The Supreme Court made good on its promise not to allow (or require) benefit-by-benefit litigation after Obergefell. Twice already, the Court has issued per curiam rulings, without the benefit of full briefing or argument, in cases arising from state efforts to thwart Obergefell’s obvious reach.  In V.L. v. E.L., the Court held that Alabama could not refuse full faith and credit to a lesbian co-parent adoption from Georgia, under the exacting form of full faith and credit granted to judicial decrees. Even more relevant to the issue in McLaughlin, in Pavan v. Smith (discussed in more detail here), the Supreme Court held that Arkansas could not deny same-sex spouses the right to be named on the birth certificate of a child born during the marriage.  Although Arkansas claimed that its birth certificates were used to create a record of biological parentage, its code provisions told a different story.   For example, husbands were permitted to place their names on a birth certificate even for children knowingly conceived with donor sperm.  By choosing to make “birth certificates more than a mere marker of biological relationships,” it has chosen “to give married parents a form of legal recognition that is not available to unmarried parents.” It had to give all married parents the benefit of the same rule.
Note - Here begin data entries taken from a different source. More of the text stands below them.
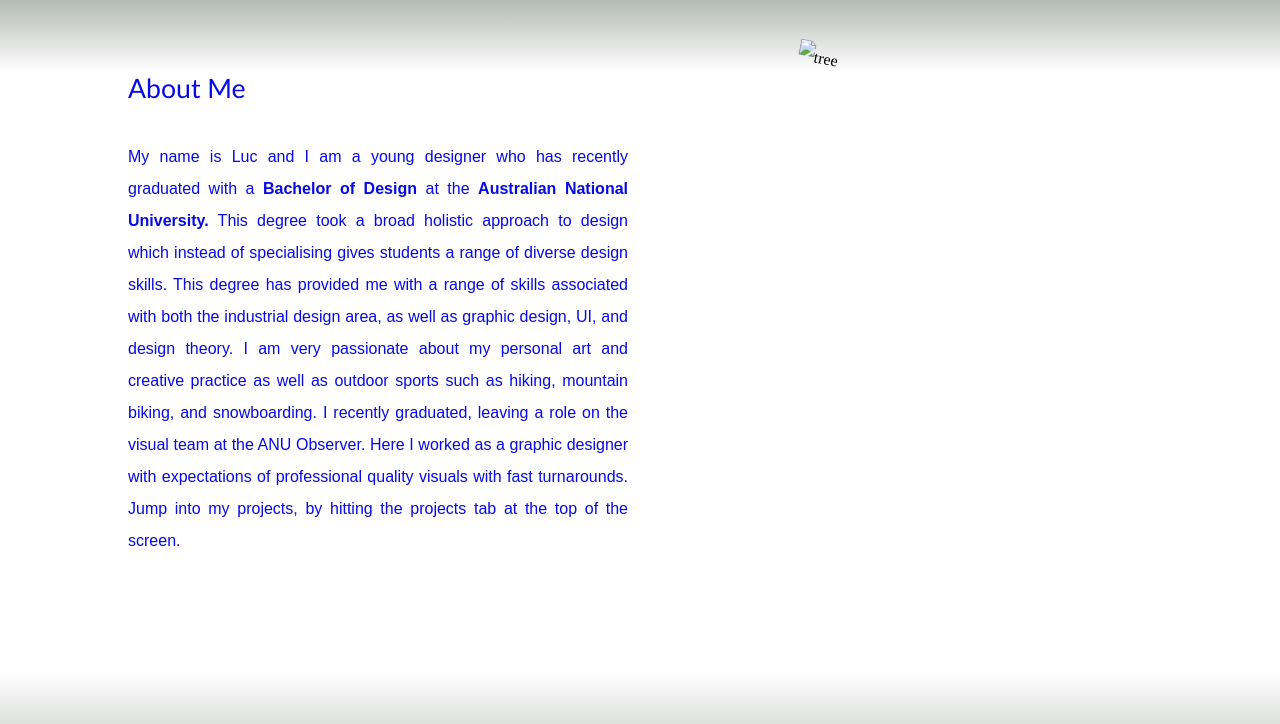
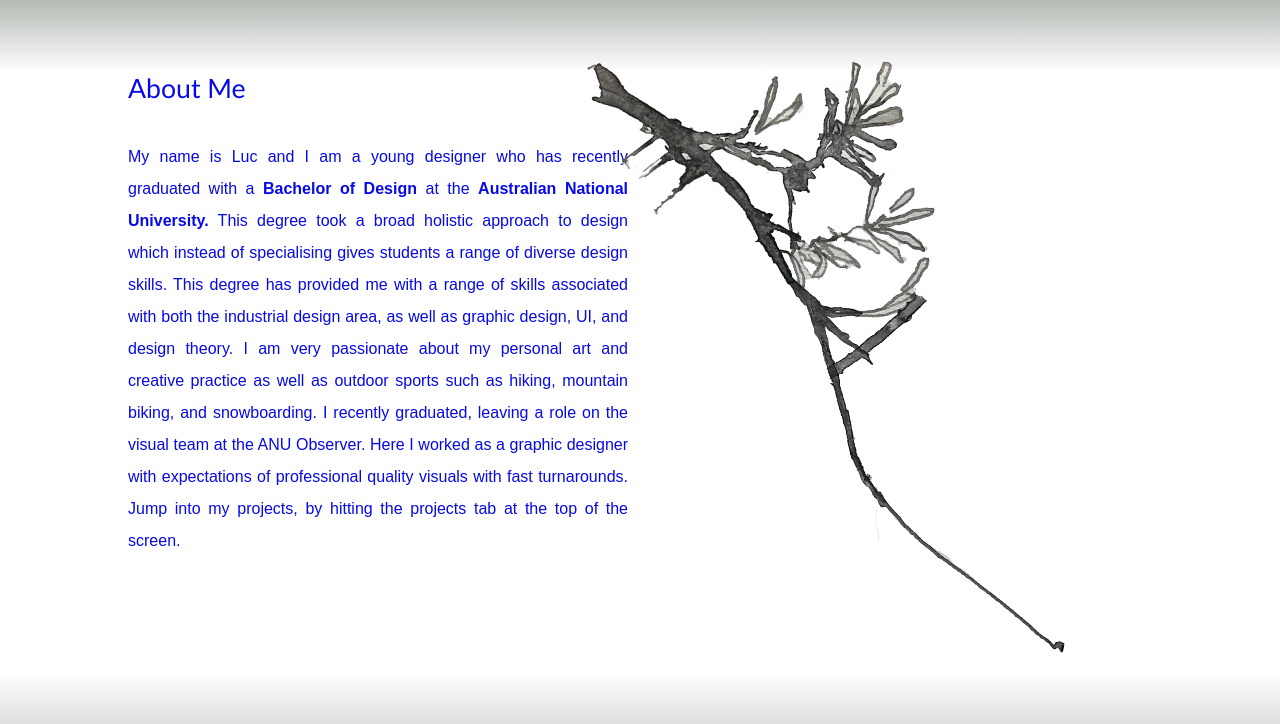
Before and after one commit to Lucmattiske/lucsweb, a plain HTML site: page index.html in a window 1280 px wide. Shown: the part 107-831 px from the top of the page. Drawn offline with Linux system fonts and the light colour scheme.

Commit message:
Update index.html

```diff
--- a/index.html
+++ b/index.html
@@ -60,7 +60,7 @@
 
         </div>
         <div class="wrap">
-            <img class="star" src="images/IMG2_1170.png" alt="tree">
+            <img class="star" src="image/IMG2_1170.png" alt="tree">
         </div>
     </div>
 
```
Together, the Supreme Court’s rulings in Obergefell and Pavan provided a clear roadmap for the Arizona Supreme Court in McLaughlin.  As with Arkansas on birth certificates, Arizona used the marital presumption as more than just a reflection of biological parentage.  A man can be presumed the legal parent of his wife’s child even when biological parentage is an impossibility.  There, the McLaughlin court explained, “the marital paternity presumption encompasses more than just rights and responsibilities attendant to biologically related fathers. . . . Arizona cannot deny same-sex spouses the benefit the presumption affords.”  (The conclusion was obvious, but the citation to one of the federalist papers written by Alexander Hamilton was appreciated by this Hamilton-obsessed reader.)


The court also held that Kimberly could not successfully rebut the presumption of parentage based on a theory of equitable estoppel.  The McLaughlin court applied the doctrine to disallow Kimberly from denying Suzan’s parentage after signing a joint parenting agreement in which she indicated her intent to share all aspects of parental status and function—and after behaving in ways consistent with that intent for the first two years of the child’s life. Suzan, after all, was the child’s primary caregiver for those two years, and Kimberly allowed her to function in that role and to “form a mother-son bond.” It would be unfair at this point to allow Kimberly to say “just kidding” and insist on exclusive parental rights.